While I was out and about the downtown area of Nashville shooting some abstracts, I came across a street photography scene that I felt compelled to capture. A homeless woman was seated on a bus bench, all her possessions beside her, and she seemed to be asleep. The morning was warm, but she was covered head to toe. I watched her for a few minutes and then took the shot…
The image was fine and good, but I thought it could be more. I thought of Henri Cartier-Bresson and his concept of the decisive moment. He is known for making powerful images at the decisive moment. There is debate if he means to find the scene and waiting for it, or the moment the photographer sees all the elements coming together and captures the image. Either way, I felt that the image was lacking, so I waited for something to change.
A minute or so later, I saw a woman walking up the street in a determined manner, probably on her way to work.
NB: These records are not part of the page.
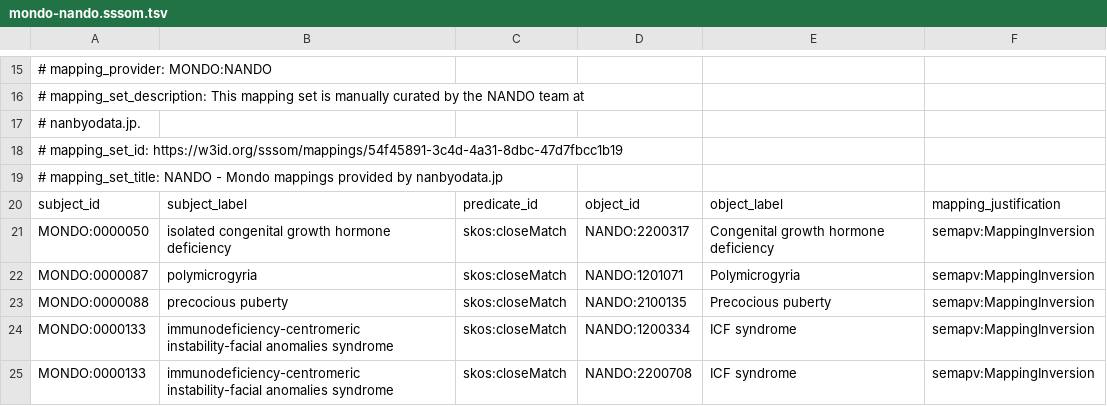
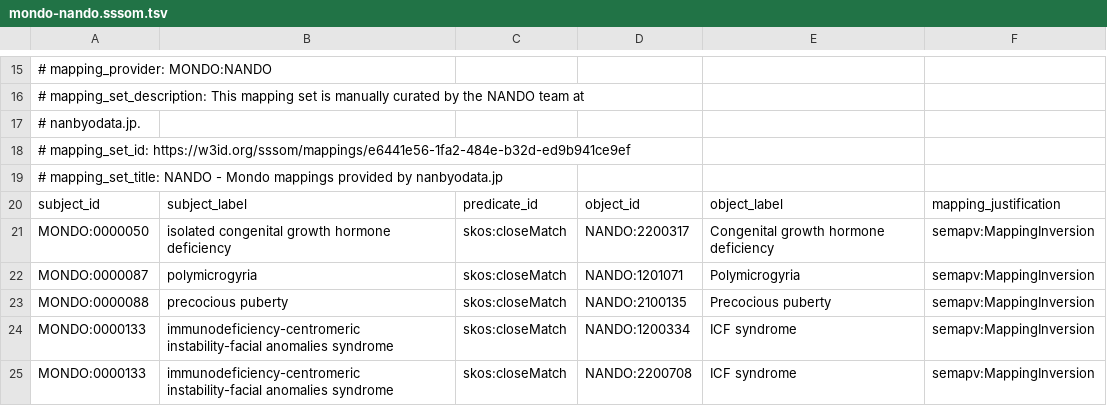
Before and after one commit to monarch-initiative/mondo-ingest, a TSV file: src/mappings/mondo-nando.sssom.tsv, drawn as a sheet; only a part is shown, gaps mark what is left out.

Commit message:
Update all data files

```diff
--- a/src/mappings/mondo-nando.sssom.tsv
+++ b/src/mappings/mondo-nando.sssom.tsv
@@ -17,3 +17,3 @@
 #   nanbyodata.jp.
-# mapping_set_id: https://w3id.org/sssom/mappings/54f45891-3c4d-4a31-8dbc-47d7fbcc1b19
+# mapping_set_id: https://w3id.org/sssom/mappings/e6441e56-1fa2-484e-b32d-ed9b941ce9ef
 # mapping_set_title: NANDO - Mondo mappings provided by nanbyodata.jp
```
Also changed, not shown: 11 other files.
I thought she would be a good addition to the composition so I waited for her to get closer. As she neared, a string of cars came down the road and in between me and the lady on the bench. I lost site of her as they passed, but I readied myself for when the view cleared. Once free, the scene had changed. No, the lady coming down the street was still there and had moved into position. But, another player had entered the scene. A lady who looked to be a cleaning person at one of the nearby buildings, was approaching the lady on the bench. I had no idea what she was going to do, but I liked what it was doing for the scene before me.
A few seconds later, I could see that she was offering some cash to the lady on the bench. I took two quick images, both of which I think are more interesting street scenes.
The last one, actually changing the mood of the image from one of sorrow or pity to joy and gratefulness.
That Henri Cartier-Bresson sure knew his stuff!